A tale of devils and monsters and high-school heroes, F.A.R.’s Devils of Black and Gold introduces us to Lucas, the class loner, and Brian, his best friend, as Lucas struggles for control in the face of the impossible: he believes he’s become a werewolf. Dealing with shape-shifts he can’t always control, and increasingly wild mood-swings, Lucas is afraid that he’s a danger to all that he holds dear, including his best friend. Brian’s complete faith in his friend becomes Lucas’s only point of reference for faith in himself, and that’s before they find out about the string of gruesome murders that the police are calling the Beast Attacks – brutally mangled corpses that have no apparent connection.

Devils of Black and Gold is a fast-paced urban fantasy novella offering an eclectic mix of shape-shifters, possession, and a crime thriller that doesn’t let up on the tension. F.A.R. writes convincingly from the teenage viewpoint of the characters, contrasting them with a surprisingly intuitive and flexible authority figure in the form of Eliot Guthrie, a homicide detective on the local police force.

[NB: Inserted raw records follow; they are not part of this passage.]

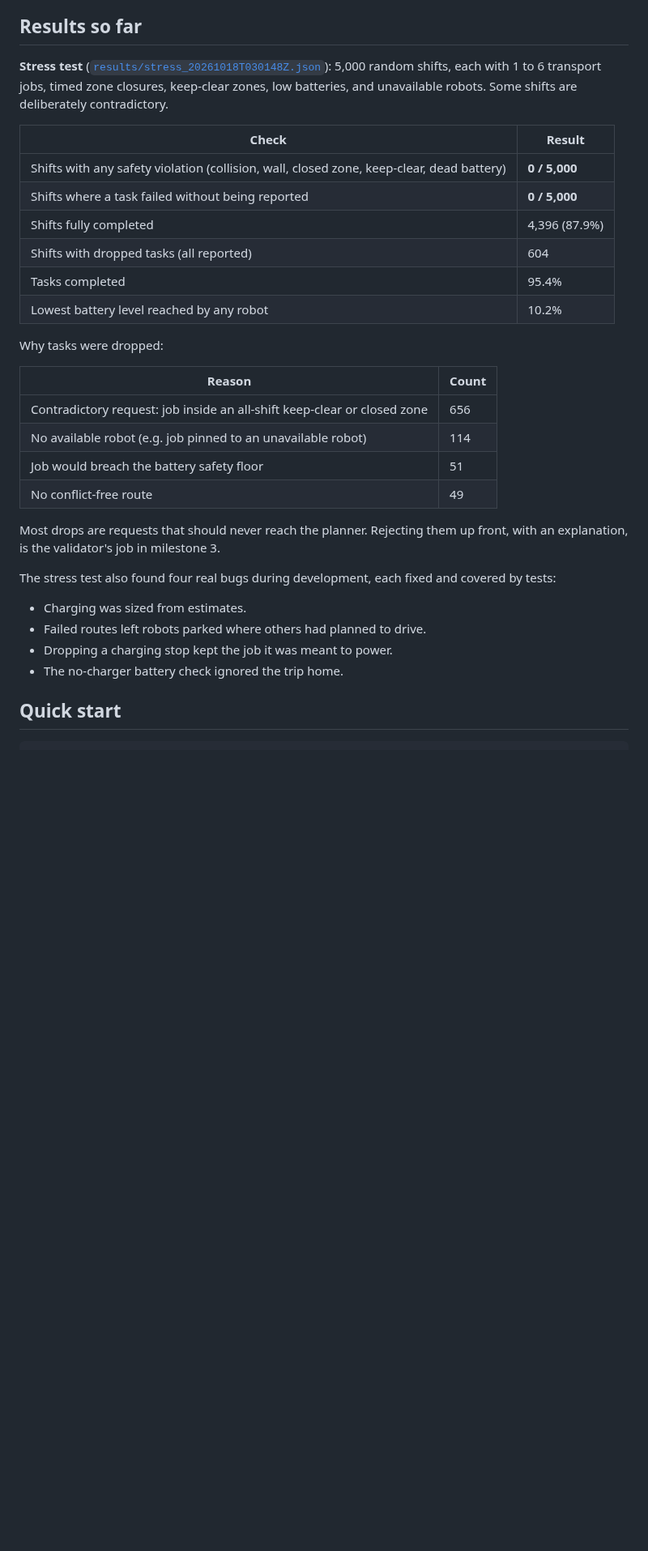
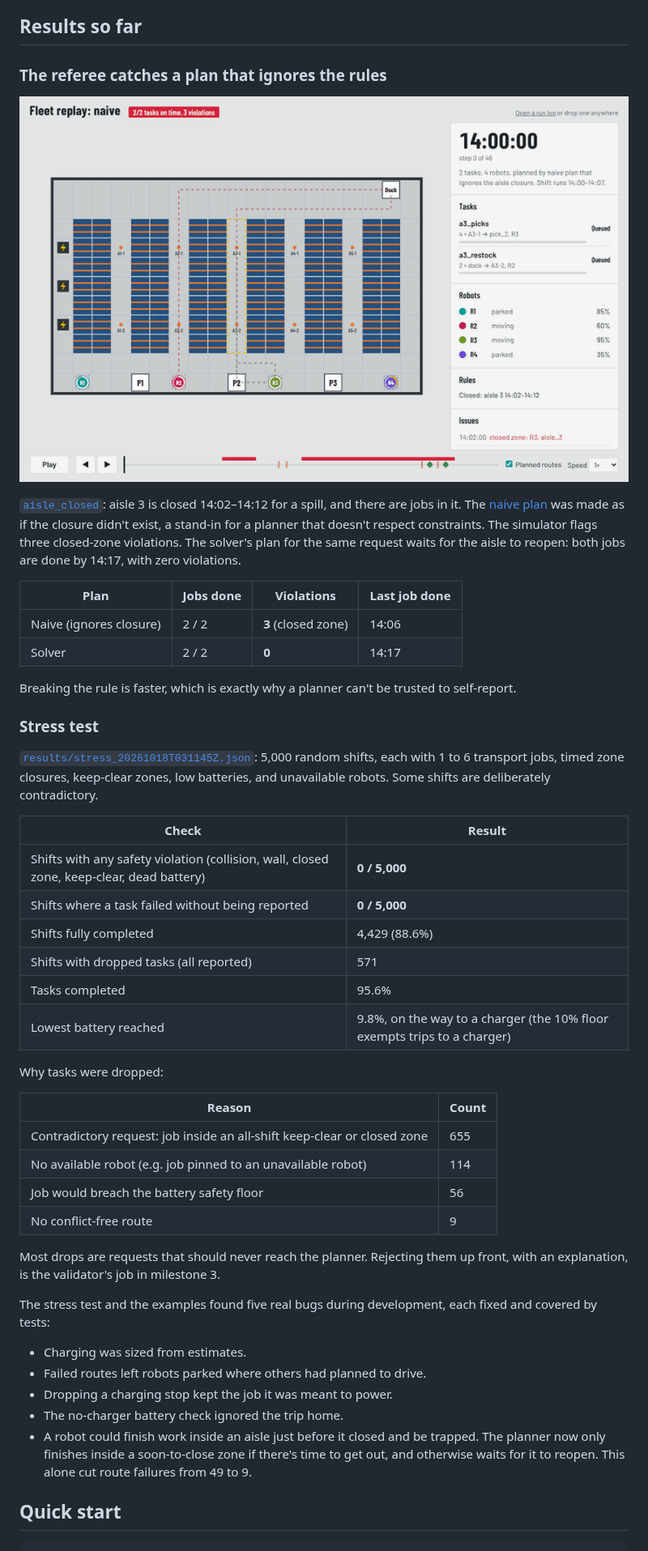
Before and after one commit to The-Pack-Man/warehouse-fleet-planner, a Markdown page: README.md, the part around one of its changes. Shown at 81% size. Rendered like a GitHub page; pictures changed too: docs/naive.gif (added); blank space fills up the shorter version.

```diff
--- a/README.md
+++ b/README.md
@@ -30,33 +35,49 @@ request ──► LLM translator ──► MissionSpec ──► Validator ─
 
 ## Results so far
 
-**Stress test** ([`results/stress_20261018T030148Z.json`](results/stress_20261018T030148Z.json)): 5,000 random shifts, each with 1 to 6 transport jobs, timed zone closures, keep-clear zones, low batteries, and unavailable robots. Some shifts are deliberately contradictory.
+### The referee catches a plan that ignores the rules
+
+![A naive plan drives into aisle 3 while it's closed](docs/naive.gif)
+
+[`aisle_closed`](specs/examples/aisle_closed.yaml): aisle 3 is closed 14:02–14:12 for a spill, and there are jobs in it. The [naive plan](plans/naive_ignores_closure.json) was made as if the closure didn't exist, a stand-in for a planner that doesn't respect constraints. The simulator flags three closed-zone violations. The solver's plan for the same request waits for the aisle to reopen: both jobs are done by 14:17, with zero violations.
+
+| Plan | Jobs done | Violations | Last job done |
+|---|---|---|---|
+| Naive (ignores closure) | 2 / 2 | **3** (closed zone) | 14:06 |
+| Solver | 2 / 2 | **0** | 14:17 |
+
+Breaking the rule is faster, which is exactly why a planner can't be trusted to self-report.
+
+### Stress test
+
+[`results/stress_20261018T031145Z.json`](results/stress_20261018T031145Z.json): 5,000 random shifts, each with 1 to 6 transport jobs, timed zone closures, keep-clear zones, low batteries, and unavailable robots. Some shifts are deliberately contradictory.
 
 | Check | Result |
 |---|---|
 | Shifts with any safety violation (collision, wall, closed zone, keep-clear, dead battery) | **0 / 5,000** |
 | Shifts where a task failed without being reported | **0 / 5,000** |
-| Shifts fully completed | 4,396 (87.9%) |
-| Shifts with dropped tasks (all reported) | 604 |
-| Tasks completed | 95.4% |
-| Lowest battery level reached by any robot | 10.2% |
+| Shifts fully completed | 4,429 (88.6%) |
+| Shifts with dropped tasks (all reported) | 571 |
+| Tasks completed | 95.6% |
+| Lowest battery reached | 9.8%, on the way to a charger (the 10% floor exempts trips to a charger) |
 
 Why tasks were dropped:
 
 | Reason | Count |
 |---|---|
-| Contradictory request: job inside an all-shift keep-clear or closed zone | 656 |
+| Contradictory request: job inside an all-shift keep-clear or closed zone | 655 |
 | No available robot (e.g. job pinned to an unavailable robot) | 114 |
-| Job would breach the battery safety floor | 51 |
-| No conflict-free route | 49 |
+| Job would breach the battery safety floor | 56 |
+| No conflict-free route | 9 |
 
 Most drops are requests that should never reach the planner. Rejecting them up front, with an explanation, is the validator's job in milestone 3.
 
-The stress test also found four real bugs during development, each fixed and covered by tests:
+The stress test and the examples found five real bugs during development, each fixed and covered by tests:
 - Charging was sized from estimates.
 - Failed routes left robots parked where others had planned to drive.
 - Dropping a charging stop kept the job it was meant to power.
 - The no-charger battery check ignored the trip home.
+- A robot could finish work inside an aisle just before it closed and be trapped. The planner now only finishes inside a soon-to-close zone if there's time to get out, and otherwise waits for it to reopen. This alone cut route failures from 49 to 9.
 
 ## Quick start
 
```
Also changed, not shown: other parts of README.md (+21 -5 lines), PROJECT.md (+19 -10 lines), docs/demo.gif (added), 11 other files.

The action is set against an economically evoked background of school, parents, and high-school tensions, carefully hidden from the attention of parents and teachers. A worth-while read for fans of urban fantasy and YA.

Between Two Worlds, Christy Santo

Between Two Worlds, Christy Santo

Between Two Worlds

Between Two Worlds is a fantasy story, following the experiences of a woman whose concussion turns into a coma of several months’ duration. It offers an interesting perspective of a combination of the protagonist’s real life experiences of her coma and the events around her, observed as through from an out of body perspective, interspersed with the experiences of another older woman from her hometown.

While the idea was interesting, I experienced some challenges with the read. The book is written in a first person, present tense style that, as a reader, always makes me wince. Some of that is the jerkiness that it gives a book; I find it impacts the smoothness of the writing and keeps pulling my attention back to the writing rather than allowing it remain on the story. That’s a personal perspective.

From a more technical side, the level of description of trivia in the story often overwhelmed the events, and dulled the emotional impact that the scenes may have been intended to convey. There were also a number of punctuation issues that periodically forced me to stop and re-read to ensure I had the passage correctly, and combined with the rest, meant that the story didn’t really draw me in and hold my interest as I read.

Overall, I think that the basic idea was strong, but the book itself would benefit enormously from a strong developmental edit or critique.